I spend a chunk of most workdays in Wales, via BBC stream. I got into the habit a few years ago of tuning in to BBC Wales every morning as I work. It's not the music so much as the people, which is ironic, because my major beef with U.S. radio is they talk too much and don't play enough music. But there's just something about the discussion on BBC Wales, particularly during Eleri Sion's afternoon show, which is on for me during the morning as we're five hours behind here in Rochester, N.Y. Listening is an escape, which I need more than ever given how awful most of the news is these days. I try my hand at the daily 2:45 Teaser (at 9:45 my time) and listen to Eleri's regular guests provide veterinarian and general practitioner advice, tips on allotment gardening, TV hits and misses on Mondays, and movie reviews on Fridays. And every Wednesday, DJ Alan Thompson stops by to talk music, presenting something new, something old, and something gold. And to wind Eleri up like an older brother might.

Wednesday, September 27, 2017

Sleep or die!

I don't get enough sleep. I'm not sure I ever have. I average about 6 hours a night, and it's not uncommon to dip below that for 2-3 nights in a row, which inevitably catches up. It's a combination of trouble falling/staying asleep, and staying up too late because night time is the only time I have to get things done. Like writing, for example. If I didn't stay up after my son goes to bed, I'd never have time to write.

A story in the Guardian this week has me re-examining my routine. Called The shorter your sleep, the shorter your life: the new sleep science, it echoes a number of other studies I've seen over the years (and recognizing I fall into the category they're describing, I generally click through when I see such headlines). In summary, the brain and body need X number of hours of sleep each night to clear out all the crap that accumulates throughout the day. By depriving your brain and body of this opportunity, you massively increase your chances of cancer, dementia (including Alzheimer's), diabetes, obesity-related issues, and on and on. It's not happy stuff to think about.

Tuesday, September 12, 2017

Albert Camus, don't be a stranger

I finally finished The Stranger by Albert Camus last night, a mere 30 years after I started it. At a tidy 154 pages, that works out to an average of just over 5 pages a year. I wasn't working all that hard at it for most of that time.

I was in high school when I started it, though technically I was reading L'Etranger back then. Or was supposed to be. It was part of my independent study in French, which I signed up for because I needed an easy elective. Not that French came easy to me. Just that the class was, with the teacher a notable pushover. By that point I had taken two years of high school French (on top of two in junior high), and had dropped it twice. I kept coming back to it, because it was only marginally tougher than a free period as we upper classmen were left alone to do our work (or not) in the back of the class while M. Langley taught the freshmen and sophomores.
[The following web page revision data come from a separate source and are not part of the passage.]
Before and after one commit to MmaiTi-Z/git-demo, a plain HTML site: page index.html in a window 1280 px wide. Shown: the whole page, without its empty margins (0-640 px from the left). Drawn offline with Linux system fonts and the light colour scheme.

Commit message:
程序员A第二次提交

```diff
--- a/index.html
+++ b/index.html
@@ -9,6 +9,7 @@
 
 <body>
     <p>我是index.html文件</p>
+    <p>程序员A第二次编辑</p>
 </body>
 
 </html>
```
At some point I struck upon the genius idea of checking the English version of The Stranger out of the library and "helping" myself through the French with the translation. Which worked fine until M. Langley snuck up on me one day while I had the wrong version open during class. I don't think he bought my explanation that I was just trying to confirm I'd understood what I'd read in the French text. He may have been a pushover, but he hadn't been lobotomized.

Shortly after that I gave up on reading Camus, in French or English. Gauging by how little I recalled of the story when I read it this time around, I'll estimate I made it as far as Chapter 2 the first time around.
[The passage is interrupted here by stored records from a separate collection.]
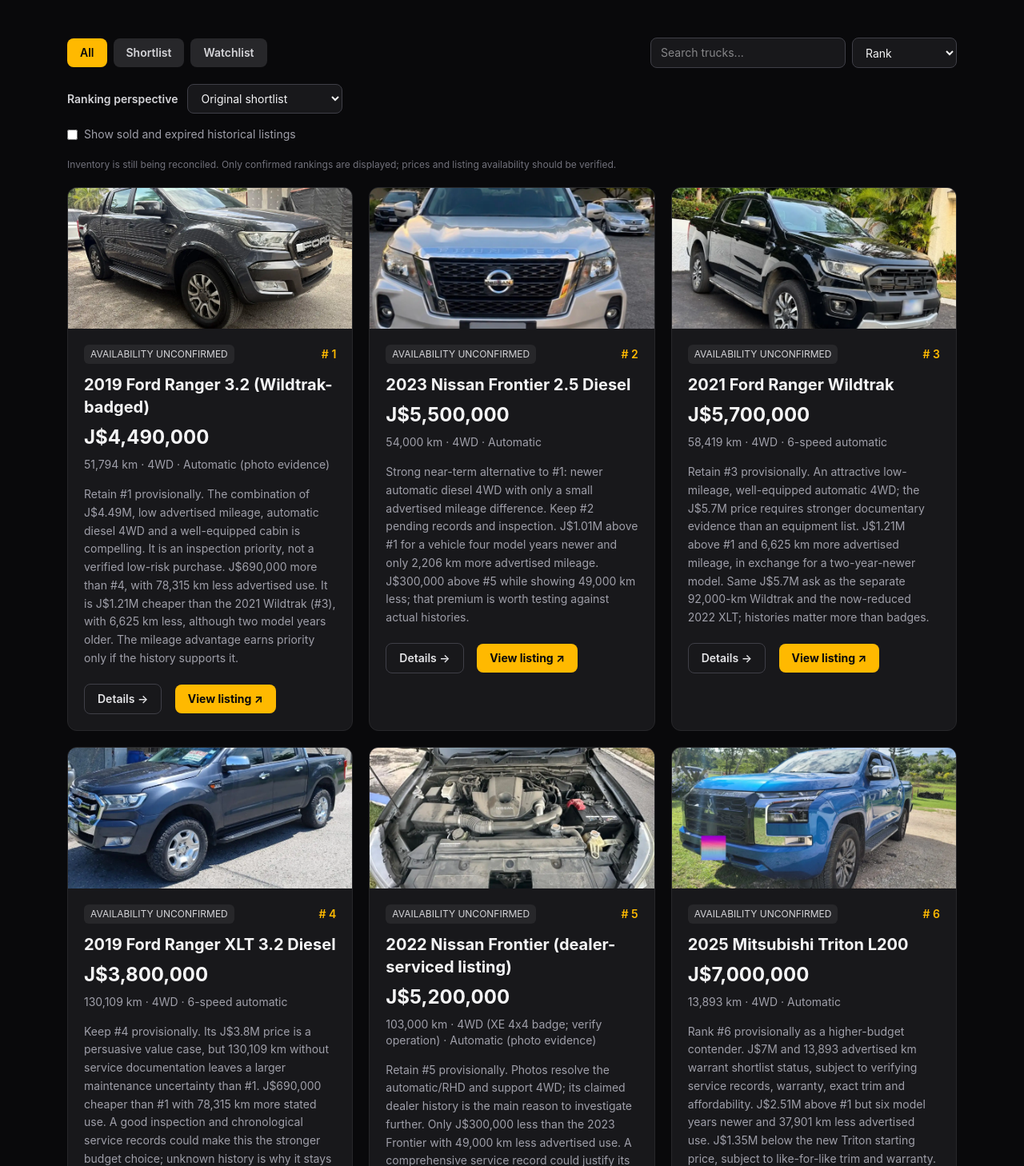
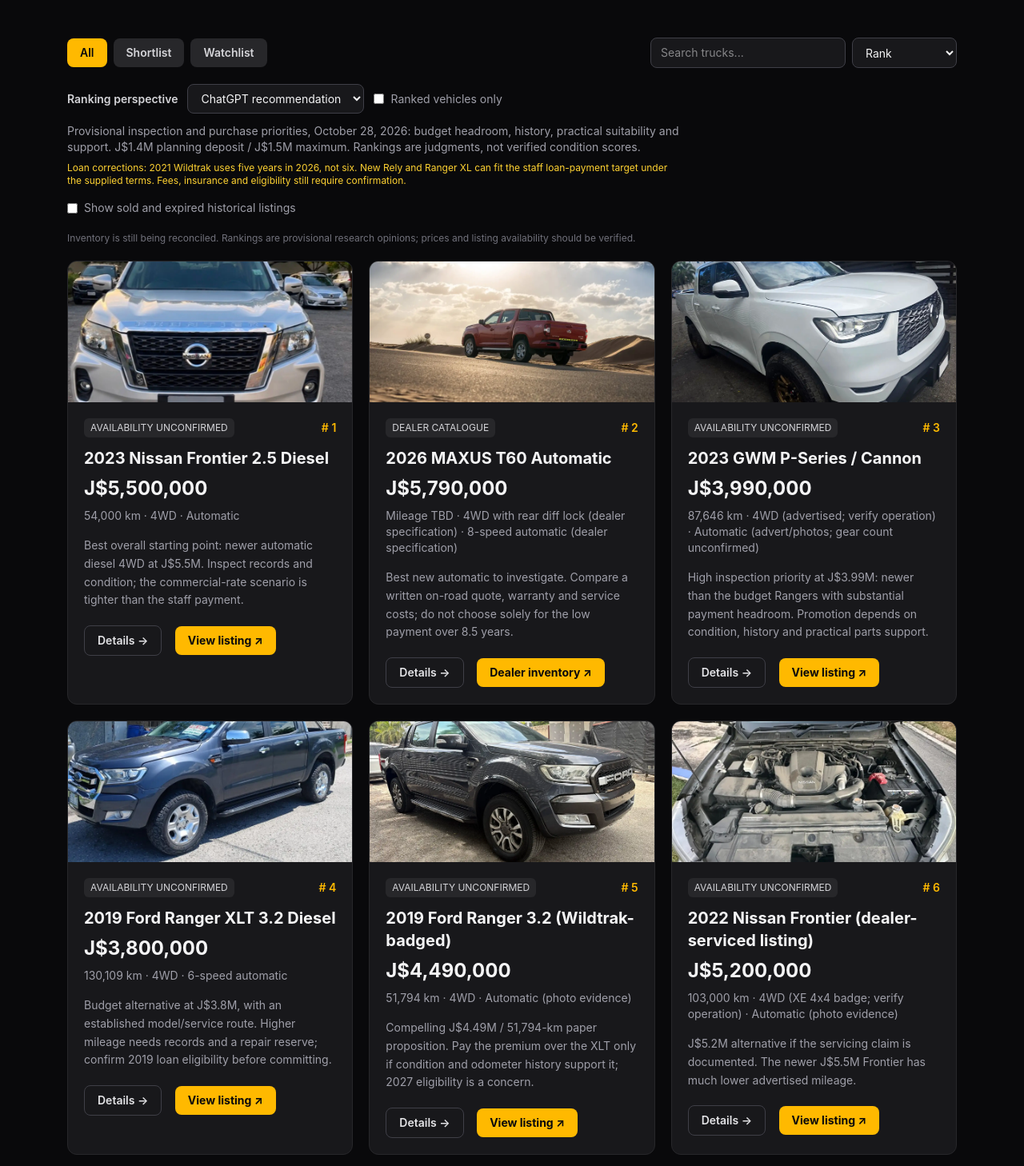
Before and after one commit to RowAtk/pickup-tracker, a SvelteKit app: page / in a window 1280 px wide. Shown: the part 472-1930 px from the top of the page at 80% size. Built offline with nearby package versions, Linux system fonts and the light colour scheme.

Commit message:
Add Gemini and ChatGPT ranking perspectives with comparison and rationale

```diff
--- /dev/null
+++ b/src/lib/data/rankings.ts
@@ -0,0 +1,43 @@
+import type { Vehicle } from './vehicles';
+
+export type RankingId = 'original' | 'long-term' | 'gemini' | 'chatgpt';
+type Entry = { id: string; reason: string };
+type Perspective = { id: RankingId; label: string; description: string; entries: Entry[] };
+const entries = (rows: [string, string][]): Entry[] => rows.map(([id, reason]) => ({ id, reason }));
+export const rankings: Perspective[] = [
+  { id: 'original', label: 'Original shortlist', description: 'The existing approved shortlist. Separate perspectives do not change shortlist/watchlist membership.', entries: [] },
+  { id: 'long-term', label: 'Long-Term Ownership', description: 'Prioritizes ownership beyond a 4–6 year loan. Higher ranks may cost more; availability remains unconfirmed.', entries: entries([
+    ['frontier-2023', ''], ['maxus-t60-auto-2026', ''], ['triton-2025', ''], ['dealer-serviced-2529403', ''], ['wildtrak-2021', ''], ['ranger-top-2019', ''], ['frontier-np300-2020-facebook', ''], ['l200-2021-facebook', ''], ['hilux-2021-facebook', ''], ['maxus-2026', '']
+  ]) },
+  { id: 'gemini', label: 'Gemini second opinion', description: 'Gemini’s supplied top ten, recorded October 28, 2026. Order preserved; its unverified specifications and incorrect financing claims are not adopted. The calculator uses the tracker’s planning terms.', entries: entries([
+    ['frontier-2023', 'Gemini’s overall balance of model year, price and advertised configuration. History and condition remain unverified.'],
+    ['maxus-t60-auto-2026', 'Gemini’s preferred new automatic for cash flow. The 102-month term, final price, stock and warranty need confirmation.'],
+    ['ranger-top-2019', 'Low advertised mileage and J$4.49M asking price; genuine trim, service history and financing eligibility remain provisional.'],
+    ['navara-pro4x-2022-2530201', 'Gemini values its advertised equipment and low displayed mileage. Exact trim, engine and gear count are not established.'],
+    ['ranger-2019-2529367', 'Lower-price established-model option; 130,109 km and missing service documentation require a repair reserve.'],
+    ['gwm-pseries-2023-2514157', 'Strong price/year proposition. Confirm history, modification scope, local parts costs and support.'],
+    ['dealer-serviced-2529403', 'Mid-price alternative whose dealer-servicing claim needs actual records.'],
+    ['frontier-np300-2020-facebook', 'Low photographed mileage reading and manual gearbox. Engine/fuel details, history and actual 4WD operation need confirmation.'],
+    ['maxus-t60-max-2026', 'Premium new alternative; warranty and local specification need confirmation. Longer financing does not erase the higher price.'],
+    ['wildtrak-2021', 'Well-equipped backup at a premium. Correct planning term is five years in 2026: about J$77,265/month at 3% with J$1.4M down, before fees and insurance.']
+  ]) },
+  { id: 'chatgpt', label: 'ChatGPT recommendation', description: 'Provisional inspection and purchase priorities, October 28, 2026: budget headroom, history, practical suitability and support. J$1.4M planning deposit / J$1.5M maximum. Rankings are judgments, not verified condition scores.', entries: entries([
+    ['frontier-2023', 'Best overall starting point: newer automatic diesel 4WD at J$5.5M. Inspect records and condition; the commercial-rate scenario is tighter than the staff payment.'],
+    ['maxus-t60-auto-2026', 'Best new automatic to investigate. Compare a written on-road quote, warranty and service costs; do not choose solely for the low payment over 8.5 years.'],
+    ['gwm-pseries-2023-2514157', 'High inspection priority at J$3.99M: newer than the budget Rangers with substantial payment headroom. Promotion depends on condition, history and practical parts support.'],
+    ['ranger-2019-2529367', 'Budget alternative at J$3.8M, with an established model/service route. Higher mileage needs records and a repair reserve; confirm 2019 loan eligibility before committing.'],
+    ['ranger-top-2019', 'Compelling J$4.49M / 51,794-km paper proposition. Pay the premium over the XLT only if condition and odometer history support it; 2027 eligibility is a concern.'],
+    ['dealer-serviced-2529403', 'J$5.2M alternative if the servicing claim is documented. The newer J$5.5M Frontier has much lower advertised mileage.'],
+    ['navara-pro4x-2022-2530201', 'Worth inspecting, but J$6M and modifications need justification. Differential-lock equipment alone does not earn priority for a paved hill commute.'],
+    ['triton-2025', 'Low-mileage, newer used alternative at J$7M. Staff payments fit narrowly in 2026; a shorter age-band term in 2027 and commercial rates weaken affordability.'],
+    ['rely-r8-new', 'New automatic comparison around J$7M; it is within the staff loan-payment target under the supplied new-vehicle term. Written warranty, support and resale evidence must justify the commitment.'],
+    ['maxus-t60-max-2026', 'Higher-budget new benchmark. Extra performance/equipment must justify J$1.61M over the standard automatic; the commercial-rate payment exceeds target.']
+  ]) }
+];
+export const rankingById = (id: RankingId) => rankings.find(r => r.id === id)!;
+export const rankFor = (vehicle: Vehicle, id: RankingId): number | undefined => {
+  if (id === 'original') return vehicle.rank;
+  const index = rankingById(id).entries.findIndex(entry => entry.id === vehicle.id);
+  return index < 0 ? undefined : index + 1;
+};
+export const reasonFor = (vehicle: Vehicle, id: RankingId) => rankingById(id).entries.find(entry => entry.id === vehicle.id)?.reason;
--- a/src/routes/+page.svelte
+++ b/src/routes/+page.svelte
@@ -3,16 +3,18 @@
   import { afterNavigate, beforeNavigate } from '$app/navigation';
 
   import { vehicles } from '$lib/data/vehicles';
+  import { rankings, rankingById, rankFor, reasonFor, type RankingId } from '$lib/data/rankings';
   import { vehicleImages } from '$lib/data/vehicle-images';
   let view = $state<'all' | 'shortlist' | 'watchlist'>('all');
   let search = $state('');
   let sort = $state<'rank' | 'price' | 'year'>('rank');
-  let ranking = $state<'original' | 'long-term'>('original');
-  const longTermRanks: Record<string, number> = { 'frontier-2023': 1, 'maxus-t60-auto-2026': 2, 'triton-2025': 3, 'dealer-serviced-2529403': 4, 'wildtrak-2021': 5, 'ranger-top-2019': 6, 'frontier-np300-2020-facebook': 7, 'l200-2021-facebook': 8, 'hilux-2021-facebook': 9, 'maxus-2026': 10 };
-  const displayRank = (v: (typeof vehicles)[number]) => ranking === 'long-term' ? longTermRanks[v.id] : v.rank;
+  let ranking = $state<RankingId>('chatgpt');
+  let rankedOnly = $state(false);
+  const displayRank = (v: (typeof vehicles)[number]) => rankFor(v, ranking);
+  let perspective = $derived(rankingById(ranking));
   let showUnavailable = $state(false);
   const money = (n: number) => n ? 'J$' + new Intl.NumberFormat('en-JM').format(n) : 'Price TBD';
-  let visible = $derived(vehicles.filter(v => (showUnavailable || (v.availability !== 'sold' && v.availability !== 'expired')) && (view === 'all' || v.status === view) && (v.title + ' ' + v.notes).toLowerCase().includes(search.toLowerCase())).sort((a,b) => sort === 'price' ? (a.priceJmd || Infinity) - (b.priceJmd || Infinity) : sort === 'year' ? b.year - a.year : (displayRank(a) ?? 99) - (displayRank(b) ?? 99)));
+  let visible = $derived(vehicles.filter(v => (!rankedOnly || displayRank(v) !== undefined) && (showUnavailable || (v.availability !== 'sold' && v.availability !== 'expired')) && (view === 'all' || v.status === view) && (v.title + ' ' + v.notes).toLowerCase().includes(search.toLowerCase())).sort((a,b) => sort === 'price' ? (a.priceJmd || Infinity) - (b.priceJmd || Infinity) : sort === 'year' ? b.year - a.year : (displayRank(a) ?? 99) - (displayRank(b) ?? 99)));
 
   const browsingStateKey = 'pickup-tracker:browsing:v1';
   let restored = $state(false);
@@ -22,7 +24,7 @@
     if (!restored || window.location.pathname !== '/') return;
     try {
       sessionStorage.setItem(browsingStateKey, JSON.stringify({
-        view, search, sort, ranking, showUnavailable, scrollY: window.scrollY
+        view, search, sort, ranking, rankedOnly, showUnavailable, scrollY: window.scrollY
       }));
     } catch {
       // Browsing remains usable when browser storage is unavailable.
@@ -51,7 +53,8 @@
       if (saved.view === 'all' || saved.view === 'shortlist' || saved.view === 'watchlist') view = saved.view;
       if (typeof saved.search === 'string') search = saved.search;
       if (saved.sort === 'rank' || saved.sort === 'price' || saved.sort === 'year') sort = saved.sort;
-      if (saved.ranking === 'original' || saved.ranking === 'long-term') ranking = saved.ranking;
+      if (rankings.some(r => r.id === saved.ranking)) ranking = saved.ranking as RankingId;
+      if (typeof saved.rankedOnly === 'boolean') rankedOnly = saved.rankedOnly;
       if (typeof saved.showUnavailable === 'boolean') showUnavailable = saved.showUnavailable;
       const scrollY = typeof saved.scrollY === 'number' && Number.isFinite(saved.scrollY)
         ? Math.max(0, saved.scrollY) : 0;
@@ -87,9 +90,17 @@
       <div class="flex gap-2">{#each ['all','shortlist','watchlist'] as tab}<button onclick={() => view = tab as typeof view} class={`rounded-lg px-4 py-2 text-sm font-semibold capitalize ${view === tab ? "bg-amber-400 text-zinc-950" : "bg-zinc-800 text-zinc-300"}`}>{tab}</button>{/each}</div>
       <div class="flex gap-2"><input aria-label="Search vehicles" placeholder="Search trucks..." bind:value={search} class="min-w-0 rounded-lg border border-zinc-700 bg-zinc-900 px-3 py-2 text-sm outline-none focus:border-amber-400" /><select aria-label="Sort vehicles" bind:value={sort} class="rounded-lg border border-zinc-700 bg-zinc-900 px-3 py-2 text-sm"><option value="rank">Rank</option><option value="price">Lowest price</option><option value="year">Newest</option></select></div>
     </div>
-    <div class="mt-5 flex flex-wrap items-center gap-3"><label for="ranking" class="text-sm font-semibold text-zinc-300">Ranking perspective</label><select id="ranking" bind:value={ranking} onchange={() => sort = 'rank'} class="rounded-lg border border-zinc-700 bg-zinc-900 px-3 py-2 text-sm"><option value="original">Original shortlist</option><option value="long-term">Long-Term Ownership</option></select>{#if ranking === 'long-term'}<span class="text-xs text-zinc-400">Prioritizes ownership beyond a 4–6 year loan. Includes existing watchlist vehicles; higher ranks may cost more, and availability remains unconfirmed.</span>{/if}</div>
+    <div class="mt-5 flex flex-wrap items-center gap-3">
+      <label for="ranking" class="text-sm font-semibold text-zinc-300">Ranking perspective</label>
+      <select id="ranking" bind:value={ranking} onchange={() => { sort = 'rank'; view = 'all'; }} class="max-w-full rounded-lg border border-zinc-700 bg-zinc-900 px-3 py-2 text-sm">
+        {#each rankings as option}<option value={option.id}>{option.label}</option>{/each}
+      </select>
+      <label class="flex items-center gap-2 text-sm text-zinc-400"><input type="checkbox" bind:checked={rankedOnly} /> Ranked vehicles only</label>
+    </div>
+    <p class="mt-3 max-w-3xl text-sm text-zinc-400">{perspective.description}</p>
+    {#if ranking === 'gemini' || ranking === 'chatgpt'}<p class="mt-2 max-w-3xl text-xs text-amber-300">Loan corrections: 2021 Wildtrak uses five years in 2026, not six. New Rely and Ranger XL can fit the staff loan-payment target under the supplied terms. Fees, insurance and eligibility still require confirmation.</p>{/if}
     <label class="mt-4 flex items-center gap-2 text-sm text-zinc-400"><input type="checkbox" bind:checked={showUnavailable} /> Show sold and expired historical listings</label>
-    <p class="mt-5 text-xs text-zinc-500">Inventory is still being reconciled. Only confirmed rankings are displayed; prices and listing availability should be verified.</p>
+    <p class="mt-5 text-xs text-zinc-500">Inventory is still being reconciled. Rankings are provisional research opinions; prices and listing availability should be verified.</p>
     <div class="mt-5 grid gap-5 md:grid-cols-2 lg:grid-cols-3">
       {#each visible as vehicle (vehicle.id)}
       <article class="overflow-hidden rounded-xl border border-zinc-800 bg-zinc-900">
@@ -97,7 +108,7 @@
         <div class="p-5"><div class="mb-3 flex items-center justify-between"><span class="rounded-md bg-zinc-800 px-2 py-1 text-xs uppercase text-zinc-300">{vehicle.availability === 'sold' ? 'Sold' : vehicle.availability === 'expired' ? 'Expired advert' : vehicle.availability === 'dealer-catalogue' ? 'Dealer catalogue' : 'Availability unconfirmed'}</span>{#if displayRank(vehicle)}<span class="text-sm font-semibold text-amber-400"># {displayRank(vehicle)}</span>{/if}</div>
         <h2 class="text-xl font-bold"><a class="hover:text-amber-400" href={`/vehicles/${vehicle.id}`}>{vehicle.year || 'Year TBD'} {vehicle.title}</a></h2><p class="mt-2 text-2xl font-bold">{money(vehicle.priceJmd)}</p>
         <p class="mt-2 text-sm text-zinc-400">{vehicle.mileageKm ? vehicle.mileageKm.toLocaleString() + ' km' : 'Mileage TBD'} {vehicle.drivetrain ? ' · ' + vehicle.drivetrain : ''} {vehicle.transmission ? ' · ' + vehicle.transmission : ''}</p>
-        {#if vehicle.notes}<p class="mt-4 text-sm leading-relaxed text-zinc-400">{vehicle.notes}</p>{/if}
+        {#if reasonFor(vehicle, ranking) || vehicle.notes}<p class="mt-4 text-sm leading-relaxed text-zinc-400">{reasonFor(vehicle, ranking) || vehicle.notes}</p>{/if}
         <a href={`/vehicles/${vehicle.id}`} class="mt-5 mr-3 inline-block rounded-lg border border-zinc-700 px-4 py-2 text-sm font-semibold text-zinc-200 hover:border-amber-400">Details →</a>
         {#if vehicle.listingUrl}<a href={vehicle.listingUrl} target="_blank" rel="noopener noreferrer" class="mt-5 inline-block rounded-lg bg-amber-400 px-4 py-2 text-sm font-bold text-zinc-950 hover:bg-amber-300">{vehicle.sourceKind === 'dealer-catalogue' ? 'Dealer inventory ↗' : 'View listing ↗'}</a>{/if}
         </div>
```
Also changed, not shown: src/routes/vehicles/[id]/+page.svelte (+14 -1 lines).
But I always meant to finish. Or at least I'd thought about it at some point before now. And thanks to the receipt I found in the paperback copy that was on my bookshelf, I thought about it enough on Nov. 12, 2005, to plunk down 75 cents in a used book store. It was one of seven books I added to my collection that day. I can only guess what the other six were, though odds are pretty good they are all still on my shelf as well. Back in the day I would often spend a half hour or more scanning the shelves of second-hand book shops, looking for titles to stash away for whenever I might need something to read. Twelve years later, I finally got around to Camus.

I'm not sure it was worth the wait, to be honest. It was a quick read, once I got going in earnest, but it's not a book where one identifies much with the main character, which is sort of by design. He's not meant to be very likable, and he's not. It's not that he didn't cry at his mother's funeral or that he doesn't really love his girlfriend and tells her as much or that he lacks the decency to tell his friend Raymond not to treat his own girlfriend like a ragdoll--it's all of these things together. He has no emotional core. Which comes back to bite him in the ass when he's on trial for his life. It's like Seinfeld and friends getting done for lacking the moral fiber to help anyone for all those years. Only not funny. And no one was going to guillotine Jerry when the last episode faded away.

So, while it's good to be done after 30 years and counting, it may well be at least another 30 years before I'm tempted to pick it up again.